Šid

From Wikipedia, the free encyclopedia
Jump to: navigation, search
This article is about the town in Serbia. For the village in Slovakia, see Šid, Lučenec.
Šid
Шид
Municipality and Town
Coat of arms of Šid
Coat of arms
Location of the municipality of Šid within Serbia
Location of the municipality of Šid within Serbia
Coordinates: 45°07′N 19°14′E / 45.117°N 19.233°E / 45.117; 19.233Coordinates: 45°07′N 19°14′E / 45.117°N 19.233°E / 45.117; 19.233
Country Serbia
Province Vojvodina
District Syrmia
Settlements 19
Government
 • Mayor Nikola Vasić (SNS)
Area[1]
 • Municipality 687 km2 (265 sq mi)
Population (2011 census)[2]
 • Town 14,893
 • Municipality 34,188
Time zone CET (UTC+1)
 • Summer (DST) CEST (UTC+2)
Postal code 22240
Area code +381 22
Car plates ŠI
Website www.sid.rs

Šid (Serbian Cyrillic: Шид, pronounced [ʃîːd]) is a town and municipality in the Syrmia District of Vojvodina, Serbia. Šid town has a population of 14,893, and Šid municipality 34,188.

Name[edit]

In Serbian, the town is known as Šid (Шид), in Croatian as Šid, in Hungarian as Sid, in German as Schid, in Slovak as Šíd, and in Rusyn as Шид.

History[edit]

Šid was firstly mentioned in 1702. At first, settlement was part of Danubian Military Frontier, but since the middle of the 18th century, it was part of the Syrmia County of the Habsburg Kingdom of Slavonia. In 1848-1849, Šid was part of Serbian Vojvodina, and in 1849-1860 part of Voivodeship of Serbia and Banat of Temeschwar. After the abolishment of the voivodeship in 1860, Šid was again incorporated into Syrmia County of the Kingdom of Slavonia. In 1868, Kingdom of Slavonia was joined with the Kingdom of Croatia into the Kingdom of Croatia-Slavonia, which was part of the Kingdom of Hungary and Austria-Hungary. Šid was a district center within Syrmia County. In 1910, ethnic Serbs were in absolute majority in the town,[3][4] while other sizable ethnic groups included Rusyns, Slovaks and Croats.

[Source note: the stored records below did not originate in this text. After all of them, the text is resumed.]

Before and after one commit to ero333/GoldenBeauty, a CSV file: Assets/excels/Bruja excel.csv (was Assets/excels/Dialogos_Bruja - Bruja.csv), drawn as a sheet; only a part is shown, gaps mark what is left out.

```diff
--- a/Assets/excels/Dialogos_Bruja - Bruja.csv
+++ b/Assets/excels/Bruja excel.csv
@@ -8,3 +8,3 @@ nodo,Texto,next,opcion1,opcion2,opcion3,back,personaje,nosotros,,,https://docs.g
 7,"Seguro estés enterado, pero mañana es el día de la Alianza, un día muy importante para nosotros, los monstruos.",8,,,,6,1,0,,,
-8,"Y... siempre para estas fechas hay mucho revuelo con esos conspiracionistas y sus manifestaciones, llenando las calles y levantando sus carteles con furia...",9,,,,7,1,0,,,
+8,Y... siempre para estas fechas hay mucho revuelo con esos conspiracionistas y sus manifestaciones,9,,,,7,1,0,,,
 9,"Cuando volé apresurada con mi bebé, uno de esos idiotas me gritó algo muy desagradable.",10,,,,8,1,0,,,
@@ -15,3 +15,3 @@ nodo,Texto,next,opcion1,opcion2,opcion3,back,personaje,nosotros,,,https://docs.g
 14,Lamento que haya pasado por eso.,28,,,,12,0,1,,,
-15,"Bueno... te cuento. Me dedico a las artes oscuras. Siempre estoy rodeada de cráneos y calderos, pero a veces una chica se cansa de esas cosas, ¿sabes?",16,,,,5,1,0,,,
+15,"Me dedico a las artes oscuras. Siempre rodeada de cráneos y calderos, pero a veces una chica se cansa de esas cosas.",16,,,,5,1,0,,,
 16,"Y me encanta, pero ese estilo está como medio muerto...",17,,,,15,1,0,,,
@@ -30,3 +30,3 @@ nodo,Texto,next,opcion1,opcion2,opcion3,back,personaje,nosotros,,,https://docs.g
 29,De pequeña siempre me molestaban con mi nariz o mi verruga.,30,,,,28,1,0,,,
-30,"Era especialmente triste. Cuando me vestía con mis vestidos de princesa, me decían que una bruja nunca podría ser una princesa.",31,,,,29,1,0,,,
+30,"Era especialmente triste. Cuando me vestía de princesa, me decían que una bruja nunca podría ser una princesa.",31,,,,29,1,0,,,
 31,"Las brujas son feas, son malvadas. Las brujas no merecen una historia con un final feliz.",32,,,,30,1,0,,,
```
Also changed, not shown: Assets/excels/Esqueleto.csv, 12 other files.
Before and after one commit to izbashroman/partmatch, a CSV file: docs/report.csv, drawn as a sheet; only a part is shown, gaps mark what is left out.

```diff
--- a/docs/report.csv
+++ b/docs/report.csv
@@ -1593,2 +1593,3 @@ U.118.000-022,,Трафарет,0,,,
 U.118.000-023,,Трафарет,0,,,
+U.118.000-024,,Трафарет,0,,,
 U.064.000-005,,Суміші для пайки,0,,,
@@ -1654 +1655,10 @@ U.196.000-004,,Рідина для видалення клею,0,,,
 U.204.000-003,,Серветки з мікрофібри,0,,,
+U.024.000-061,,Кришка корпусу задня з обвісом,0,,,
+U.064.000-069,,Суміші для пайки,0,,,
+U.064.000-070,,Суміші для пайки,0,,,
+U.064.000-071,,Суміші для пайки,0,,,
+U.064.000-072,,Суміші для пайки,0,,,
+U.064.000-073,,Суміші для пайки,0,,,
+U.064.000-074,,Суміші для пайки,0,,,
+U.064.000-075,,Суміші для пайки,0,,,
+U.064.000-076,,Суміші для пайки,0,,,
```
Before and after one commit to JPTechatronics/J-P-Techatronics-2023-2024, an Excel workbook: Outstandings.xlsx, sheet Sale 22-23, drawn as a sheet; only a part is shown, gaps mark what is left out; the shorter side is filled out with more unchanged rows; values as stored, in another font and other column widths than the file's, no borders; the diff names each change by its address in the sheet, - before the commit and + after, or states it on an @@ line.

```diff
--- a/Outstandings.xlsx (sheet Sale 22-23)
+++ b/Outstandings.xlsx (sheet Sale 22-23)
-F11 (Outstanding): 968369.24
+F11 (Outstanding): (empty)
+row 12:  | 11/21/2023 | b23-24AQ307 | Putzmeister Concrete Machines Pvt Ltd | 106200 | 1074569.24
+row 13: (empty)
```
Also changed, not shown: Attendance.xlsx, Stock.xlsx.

In 1918, the town first became part of the State of Slovenes, Croats and Serbs, then part of the Kingdom of Serbia and finally part of the Kingdom of Serbs, Croats and Slovenes. From 1918 to 1922, Šid was part of the Syrmia county, from 1922 to 1929 part of the Syrmia oblast, from 1929 to 1931 part of the Drina Banovina, from 1931 to 1939 part of the Danube Banovina, and from 1939 to 1941 part of the Banovina of Croatia. During World War II, from 1941 to 1944, the town was occupied by Axis troops and was included into the Pavelić's Independent State of Croatia. In 1944, Šid was liberated by Yugoslav partisans and until April 1945, a number of battles of the Syrmian Front campaign were fought near the town. The Yugoslav Partisans mined the local Catholic church during the offensive in late 1944.[5] Since 1944, the town is part of Vojvodina, which (from 1945) was an autonomous province of Serbia and Yugoslavia.

On 5 November 1991, the Serbian government accused Croatian forces of firing 15 artillery rockets into the city, killing four people and wounding 12 in what became the first attack on Serbian soil during the Yugoslav Wars.[6][7] In 2009, Šid was declared mine-free after demining actions to remove explosives dating from the conflict.[8]

Inhabited places[edit]

Map of Šid municipality

Šid municipality encompasses of town of Šid, and following villages:

Ethnic groups (2002 census)[edit]

The population of the Šid municipality:

Most of the settlements in the municipality have an ethnic Serb majority. The settlement with Slovak ethnic majority is Ljuba. Ethnically mixed settlements are Bikić Do (with relative Rusyn majority) and Sot (with relative Serb majority).

Culture[edit]

Near the Privina Glava village is Privina Glava Monastery. According to the legend, the monastery was founded by the squire Priva in the 12th century.

In Šid, there is a museum dedicated to an important Serbian artist Sava Šumanović, also a museum of naïve art "Ilijanum" consisting of more than three hundred works of art, mainly paintings.

Twin towns – Sister cities[edit]

There are three official sister cities of Šid:

People[edit]

See also[edit]

External links[edit]

References[edit]